◆ Required work ◆
Look through the entries below and return all lines including the word "parameters".

Structured diff data:
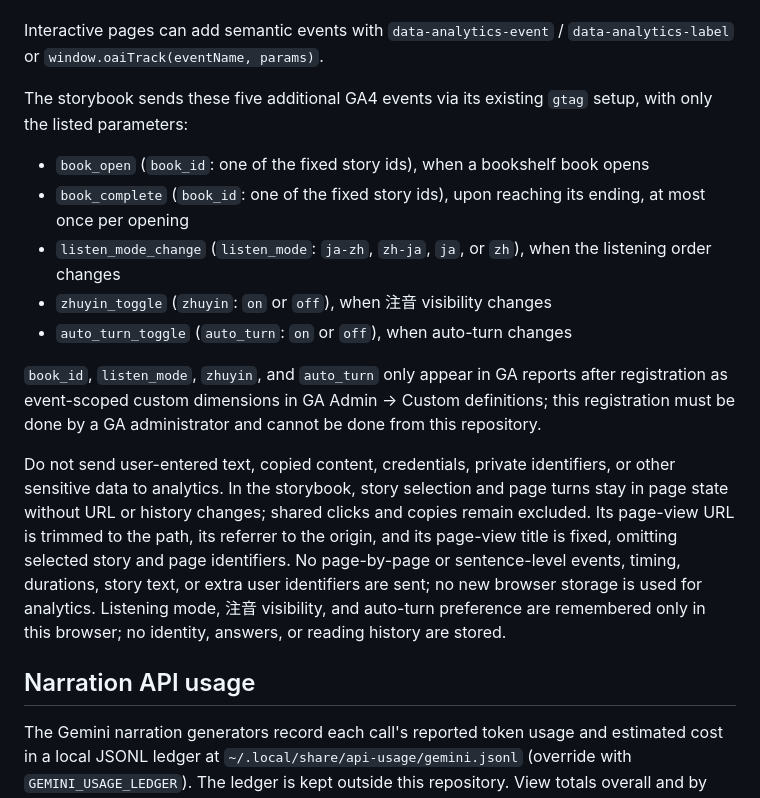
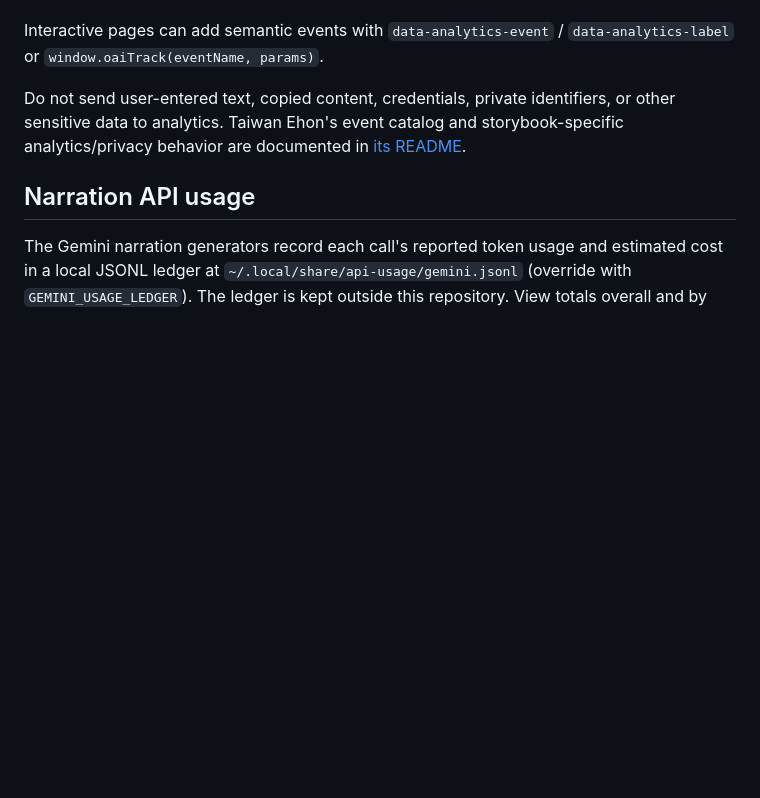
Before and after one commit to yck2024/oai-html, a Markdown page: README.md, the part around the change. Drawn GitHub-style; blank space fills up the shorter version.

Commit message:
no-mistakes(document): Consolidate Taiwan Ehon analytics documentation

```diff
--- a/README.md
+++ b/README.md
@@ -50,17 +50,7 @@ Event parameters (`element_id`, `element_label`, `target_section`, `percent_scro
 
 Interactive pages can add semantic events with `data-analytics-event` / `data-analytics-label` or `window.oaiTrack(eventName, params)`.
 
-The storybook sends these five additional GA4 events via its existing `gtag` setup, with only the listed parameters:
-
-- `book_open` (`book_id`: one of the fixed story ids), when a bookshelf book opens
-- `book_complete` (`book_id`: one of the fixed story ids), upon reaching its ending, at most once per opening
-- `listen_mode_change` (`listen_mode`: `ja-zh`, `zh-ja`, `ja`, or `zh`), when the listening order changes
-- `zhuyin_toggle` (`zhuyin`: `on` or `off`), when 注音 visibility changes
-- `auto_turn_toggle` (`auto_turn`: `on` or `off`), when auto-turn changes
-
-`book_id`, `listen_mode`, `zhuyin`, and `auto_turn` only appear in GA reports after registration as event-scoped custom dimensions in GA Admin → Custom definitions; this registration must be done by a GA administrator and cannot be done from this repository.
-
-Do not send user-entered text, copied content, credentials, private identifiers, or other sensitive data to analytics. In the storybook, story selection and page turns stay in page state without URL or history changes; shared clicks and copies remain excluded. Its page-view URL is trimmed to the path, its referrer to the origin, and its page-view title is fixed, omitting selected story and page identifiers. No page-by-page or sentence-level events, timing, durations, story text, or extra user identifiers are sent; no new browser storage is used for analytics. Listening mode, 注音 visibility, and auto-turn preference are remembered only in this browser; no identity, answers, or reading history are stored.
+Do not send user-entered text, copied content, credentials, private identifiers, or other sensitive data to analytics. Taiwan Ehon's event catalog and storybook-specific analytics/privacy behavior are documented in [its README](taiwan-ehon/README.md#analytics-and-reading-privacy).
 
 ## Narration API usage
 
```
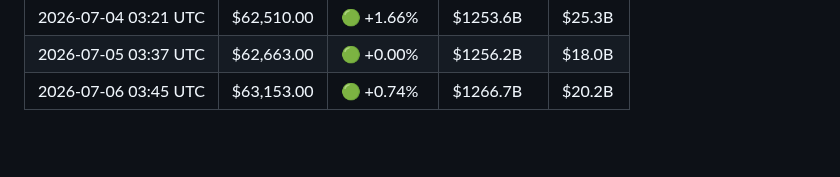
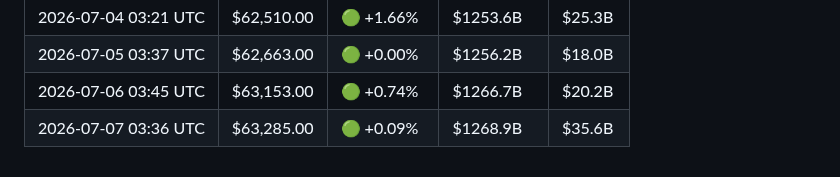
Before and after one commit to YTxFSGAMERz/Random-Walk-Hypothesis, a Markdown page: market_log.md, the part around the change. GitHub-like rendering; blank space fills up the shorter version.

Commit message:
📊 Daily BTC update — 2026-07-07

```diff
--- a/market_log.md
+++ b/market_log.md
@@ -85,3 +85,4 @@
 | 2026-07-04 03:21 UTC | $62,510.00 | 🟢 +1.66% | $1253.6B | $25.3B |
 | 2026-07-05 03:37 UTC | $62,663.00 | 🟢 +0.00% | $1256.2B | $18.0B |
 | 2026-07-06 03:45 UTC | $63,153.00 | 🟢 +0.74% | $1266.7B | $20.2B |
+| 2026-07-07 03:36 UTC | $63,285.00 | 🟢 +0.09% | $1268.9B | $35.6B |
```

◆ Answer to the exercise ◆
@@ -50,17 +50,7 @@ Event parameters (`element_id`, `element_label`, `target_section`, `percent_scro
-The storybook sends these five additional GA4 events via its existing `gtag` setup, with only the listed parameters:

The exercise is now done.